-- Exercise goal --
Among the entries below, tally each line where the word "Duckie" appears and state only the total.

-- Given data --
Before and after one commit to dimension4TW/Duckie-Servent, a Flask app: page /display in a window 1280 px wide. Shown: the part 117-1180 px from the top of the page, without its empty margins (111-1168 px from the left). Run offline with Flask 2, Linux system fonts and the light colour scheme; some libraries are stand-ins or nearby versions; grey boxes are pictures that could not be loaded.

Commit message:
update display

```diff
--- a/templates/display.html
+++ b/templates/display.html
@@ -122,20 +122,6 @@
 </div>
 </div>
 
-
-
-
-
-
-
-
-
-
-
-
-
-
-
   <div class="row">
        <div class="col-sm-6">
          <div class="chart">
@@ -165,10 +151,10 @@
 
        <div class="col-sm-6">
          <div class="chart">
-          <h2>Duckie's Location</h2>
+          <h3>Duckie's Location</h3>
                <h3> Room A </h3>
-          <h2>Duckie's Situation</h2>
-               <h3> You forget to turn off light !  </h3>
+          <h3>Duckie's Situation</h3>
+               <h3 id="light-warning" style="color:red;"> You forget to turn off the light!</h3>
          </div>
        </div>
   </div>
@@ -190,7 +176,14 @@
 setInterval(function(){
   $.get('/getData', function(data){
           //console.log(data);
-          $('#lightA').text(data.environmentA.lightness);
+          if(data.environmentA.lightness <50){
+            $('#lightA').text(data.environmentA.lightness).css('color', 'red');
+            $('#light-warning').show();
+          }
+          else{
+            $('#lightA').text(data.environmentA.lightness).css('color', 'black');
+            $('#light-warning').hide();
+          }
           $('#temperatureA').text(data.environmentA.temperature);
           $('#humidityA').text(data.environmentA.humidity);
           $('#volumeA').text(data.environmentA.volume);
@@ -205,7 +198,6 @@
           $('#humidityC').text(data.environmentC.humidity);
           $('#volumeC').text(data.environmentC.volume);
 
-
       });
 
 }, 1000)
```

---

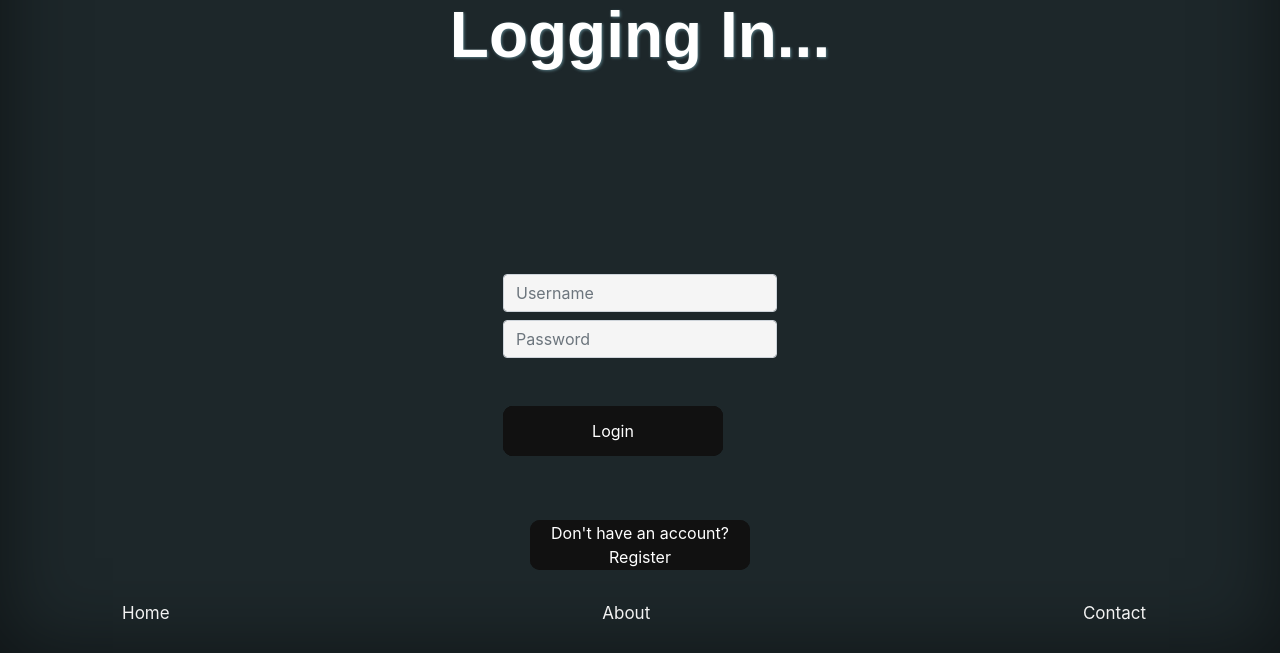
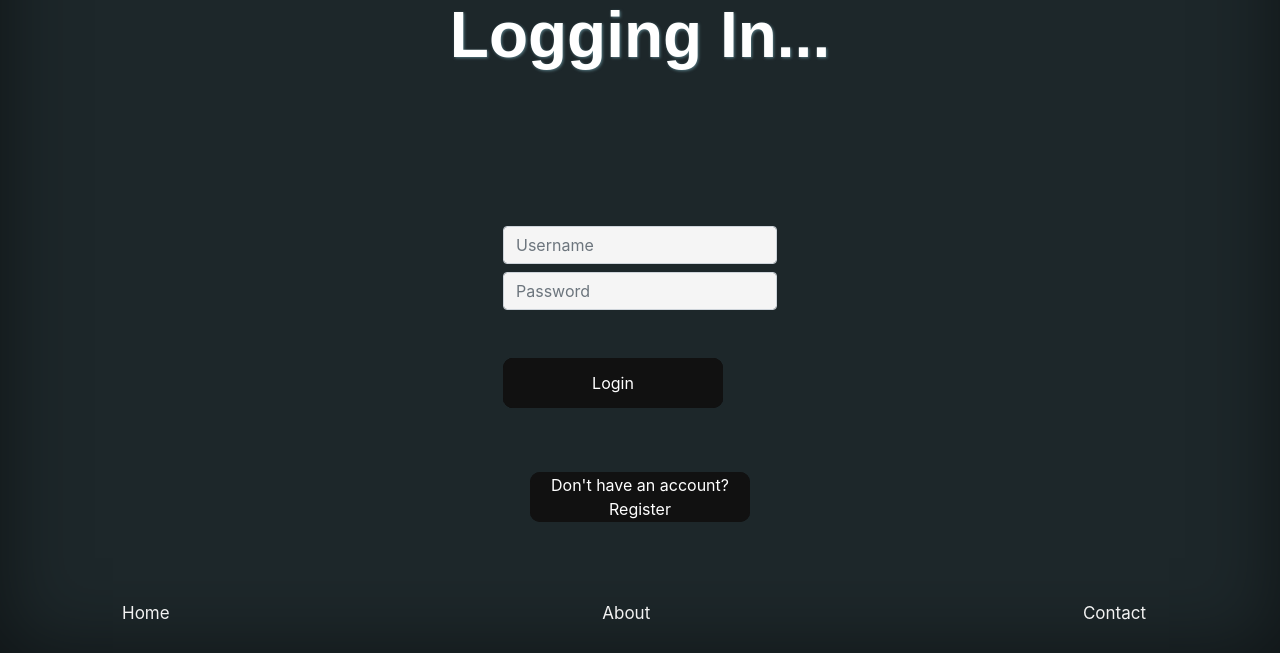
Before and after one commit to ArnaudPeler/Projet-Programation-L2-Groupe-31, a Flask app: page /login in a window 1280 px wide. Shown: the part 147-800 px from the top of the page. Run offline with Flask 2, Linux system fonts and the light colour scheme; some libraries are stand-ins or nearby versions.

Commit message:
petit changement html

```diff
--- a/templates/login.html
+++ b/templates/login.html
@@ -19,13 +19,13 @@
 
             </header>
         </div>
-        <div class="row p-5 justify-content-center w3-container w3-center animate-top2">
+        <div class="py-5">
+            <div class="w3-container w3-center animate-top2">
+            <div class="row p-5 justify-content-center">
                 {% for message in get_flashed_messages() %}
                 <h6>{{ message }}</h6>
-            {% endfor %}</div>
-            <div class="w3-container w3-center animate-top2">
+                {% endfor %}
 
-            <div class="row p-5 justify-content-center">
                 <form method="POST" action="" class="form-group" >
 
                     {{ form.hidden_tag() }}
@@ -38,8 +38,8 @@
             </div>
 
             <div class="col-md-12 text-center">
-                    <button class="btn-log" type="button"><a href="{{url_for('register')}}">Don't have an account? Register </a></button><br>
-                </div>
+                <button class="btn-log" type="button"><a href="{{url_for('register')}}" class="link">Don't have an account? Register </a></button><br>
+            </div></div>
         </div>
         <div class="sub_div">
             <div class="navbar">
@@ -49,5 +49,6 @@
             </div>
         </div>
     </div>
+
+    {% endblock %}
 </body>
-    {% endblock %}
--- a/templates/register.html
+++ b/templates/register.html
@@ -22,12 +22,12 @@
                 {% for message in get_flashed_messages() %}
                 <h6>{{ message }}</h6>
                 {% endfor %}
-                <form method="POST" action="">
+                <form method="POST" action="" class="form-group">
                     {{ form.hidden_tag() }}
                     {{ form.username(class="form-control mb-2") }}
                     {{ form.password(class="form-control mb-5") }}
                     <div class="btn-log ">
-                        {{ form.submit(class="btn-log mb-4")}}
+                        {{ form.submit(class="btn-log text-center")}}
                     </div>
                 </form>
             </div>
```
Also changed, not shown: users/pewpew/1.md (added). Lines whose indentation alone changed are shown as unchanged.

---

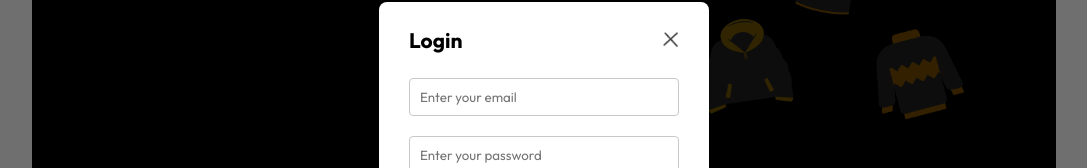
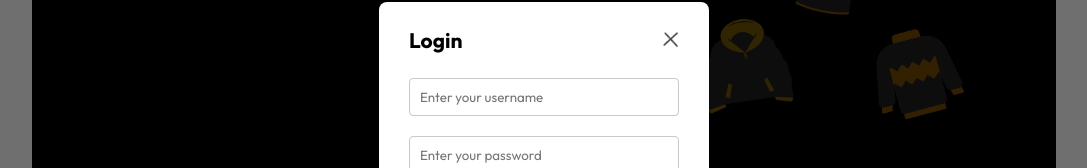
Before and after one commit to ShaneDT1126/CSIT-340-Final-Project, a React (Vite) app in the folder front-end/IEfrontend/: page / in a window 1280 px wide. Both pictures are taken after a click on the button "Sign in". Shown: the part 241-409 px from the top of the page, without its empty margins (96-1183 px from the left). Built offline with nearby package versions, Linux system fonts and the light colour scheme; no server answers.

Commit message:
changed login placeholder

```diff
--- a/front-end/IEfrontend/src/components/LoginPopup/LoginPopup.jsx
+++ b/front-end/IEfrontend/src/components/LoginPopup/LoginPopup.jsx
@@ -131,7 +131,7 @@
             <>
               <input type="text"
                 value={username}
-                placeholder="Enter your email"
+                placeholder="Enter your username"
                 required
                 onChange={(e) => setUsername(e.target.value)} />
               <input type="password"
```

-- Reply --
5